My brother had this problem once, and he lives in a high rise on the 15th floor (of about 20 or so). Luckily the company in charge of the building had a plumber on call and they took care of it. It was indeed random stupid things being flushed down the toilet by another tenant. Unfortunately the plumber and company took care of it so I'm not sure about your recourse, but I just wanted to confirm that the landlord made a pretty sound judgment as to the cause (though accusing one person of being the cause just because she happens to be female is ridiculous). I wish you the best of luck!!
COMPLETELY off topic- but WHO FLUSHES PADS?!

Even when I was young and had just gotten my period it never even occurred to me to attempt to flush something large like that.

I REALLY hope this gets better for you soon. I think no matter what you do, you need to be VERY adamant to your landlord that this is NO LONGER an acceptable solution and you are taking steps to fix this because this is NOT OKAY. Let us know what happens!
COMPLETELY off topic- but WHO FLUSHES PADS?!

That's what I was wondering. Even if somehow the size didn't set off alarm bells (somehow ... ), there's also the fact that most have adhesive on the back, wouldn't one worry that it'd stick to the side of the toilet (inside) or pipe? Yeesh, people are stupid.

And someone else mentioned somebody having flushed washcloths, too! What in the world?!?

OP, I'm sorry, I have nothing useful to add, but it looks like you've gotten lots of good information - so good luck, and tell us what comes of it!
We recently had our main lines (the major outflow pipe from the house to the road) flushed here in Massachusetts. It cost around $350 or so. So, for someone who has the right tools (a main line cleaner, not a regular plumber) it was an easy job and not terribly expensive. Maybe show your landlord some estimates from a few different companies. If it's a building-wide problem a few hundred dollars seems very cheap.

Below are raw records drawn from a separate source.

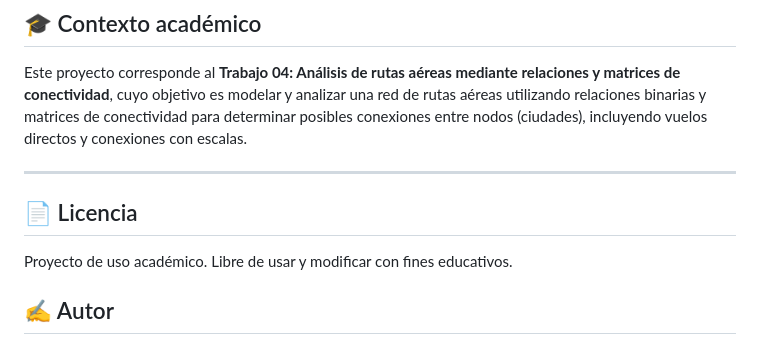
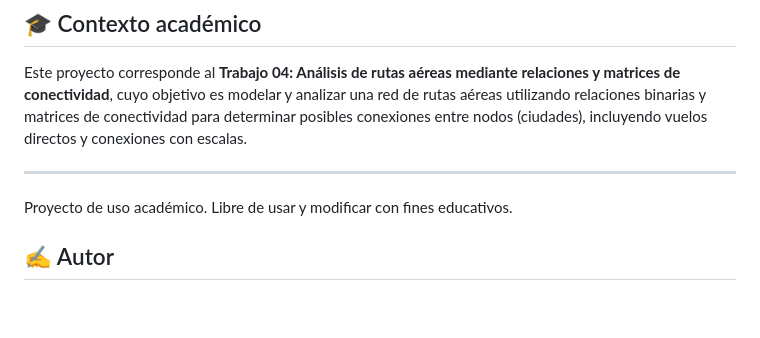
Before and after one commit to Ivan-Carrillo/SkyNet, a Markdown page: README.md, the part around the change. Drawn GitHub-style; blank space fills up the shorter version.

Commit message:
Remove license section from README
Removed the license section from the README.

```diff
--- a/README.md
+++ b/README.md
@@ -63,8 +63,6 @@ Este proyecto corresponde al **Trabajo 04: Análisis de rutas aéreas mediante r
 
 ---
 
-## 📄 Licencia
-
 Proyecto de uso académico. Libre de usar y modificar con fines educativos.
 
 ## ✍️ Autor
```
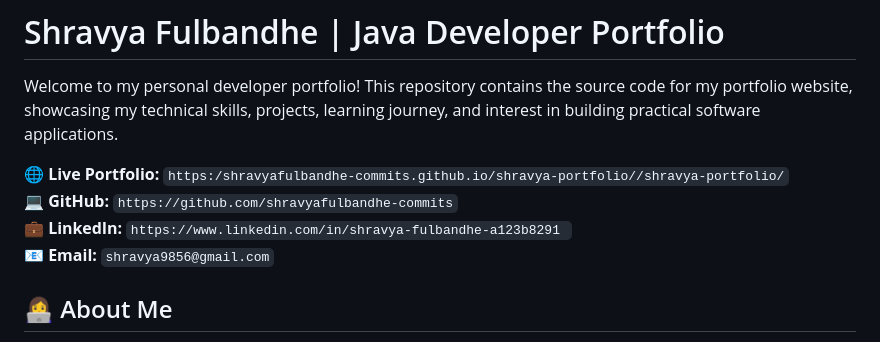
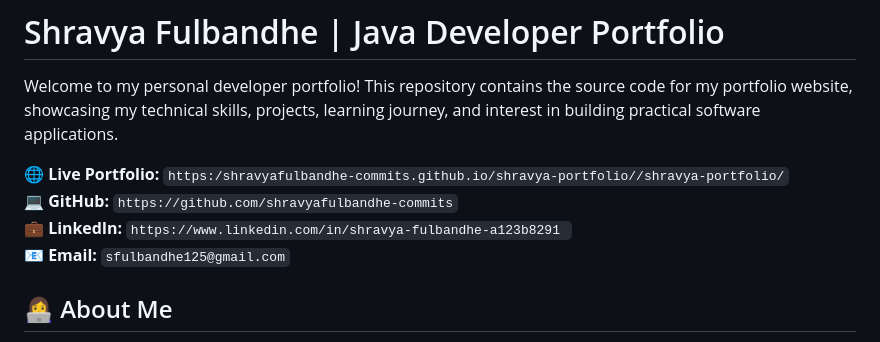
Before and after one commit to ShravyaFulbandhe-commits/shravya-portfolio, a Markdown page: README.md, the part around the change. Drawn GitHub-style.

Commit message:
Change email address in README
Updated email address in the contact section.

```diff
--- a/README.md
+++ b/README.md
@@ -5,7 +5,7 @@ Welcome to my personal developer portfolio! This repository contains the source
 🌐 **Live Portfolio:** `https:/shravyafulbandhe-commits.github.io/shravya-portfolio//shravya-portfolio/`
 💻 **GitHub:** `https://github.com/shravyafulbandhe-commits`
 💼 **LinkedIn:** `https://www.linkedin.com/in/shravya-fulbandhe-a123b8291 `
-📧 **Email:** `shravya9856@gmail.com`
+📧 **Email:** `sfulbandhe125@gmail.com`
 
 
 ## 👩‍💻 About Me
```
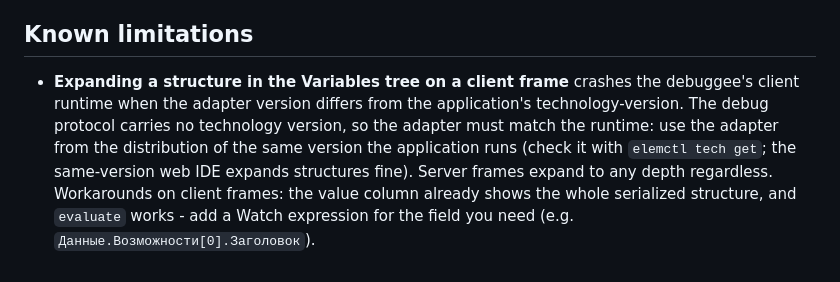
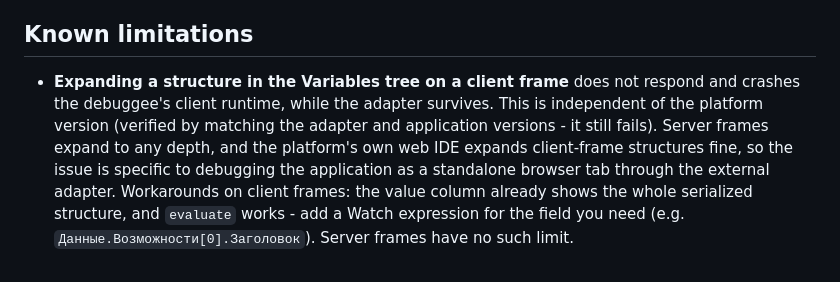
Before and after one commit to keyfire/elemctl, a Markdown page: editors/vscode/README.md, the part around the change. Rendered like a GitHub page.

```diff
--- a/editors/vscode/README.md
+++ b/editors/vscode/README.md
@@ -151,12 +151,12 @@ variables, continue. Note: `stopOnEntry` pauses every thread of a live web appli
 
 ## Known limitations
 
-- **Expanding a structure in the Variables tree on a client frame** crashes the debuggee's
-  client runtime when the adapter version differs from the application's
-  technology-version. The debug protocol carries no technology version, so the adapter must
-  match the runtime: use the adapter from the distribution of the same version the
-  application runs (check it with `elemctl tech get`; the same-version web IDE expands
-  structures fine). Server frames expand to any depth regardless. Workarounds on client
-  frames: the value column already shows the whole serialized structure, and `evaluate`
-  works - add a Watch expression for the field you need
-  (e.g. `Данные.Возможности[0].Заголовок`).
+- **Expanding a structure in the Variables tree on a client frame** does not respond and
+  crashes the debuggee's client runtime, while the adapter survives. This is independent
+  of the platform version (verified by matching the adapter and application versions - it
+  still fails). Server frames expand to any depth, and the platform's own web IDE expands
+  client-frame structures fine, so the issue is specific to debugging the application as a
+  standalone browser tab through the external adapter. Workarounds on client frames: the
+  value column already shows the whole serialized structure, and `evaluate` works - add a
+  Watch expression for the field you need (e.g. `Данные.Возможности[0].Заголовок`). Server
+  frames have no such limit.
```
Also changed, not shown: editors/vscode/README.ru.md (+9 -8 lines).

Though this isn't really a court-interest thing, when I had trouble with a landlord in Boston the Harvard Small Claims Advisory Board was extremely kind and helpful. I had no knowledge of landlord-tenant law and they were very prompt and responding and helped me look up the pertinent information in all sections of MGL. They are a free service and I can't recommend it enough.
http://masmallclaims.org/
I am so sorry. We just went through this same problem, in a rental house where we are the only tenants but the landord is a student and wasn't really equipped to deal with this problem quickly. We ended up calling Roto-Rooter and having the line snaked (kept the receipt and she took the amount off the next month's rent) and then not being able to flush solids or take long showers for two weeks while she got estimates to fix the problem (no grade in the line that runs from the house to the sewer line). We got very familiar with the stores in the area that stayed open late. I took in a couple late-night movies so I'd have access to a toilet. I wish you luck. Hang in there and definitely contact your Health Department. At the very least you should get a reduction in your rent due to loss of use. Check for tenants' rights organizations in your area that can give you legal tips on how to proceed. I know in our state there is a requirement that landlords address issues of this nature within 24-72 hours. No one should have to live like this.
Just want to offer you my sympathy. I used to live in a basement apartment in an old building and this happened to me too, a few times over the course of a couple of years. Our landlord was good about getting someone out really quickly and we deducted rubbber gloves, bleach, a new bathmat, and a new mop from our rent (with prior approval from him) each time it happened. There were problems with tree roots and also other people in our building flushing tampons. Good luck and I hope you get it sorted out soon.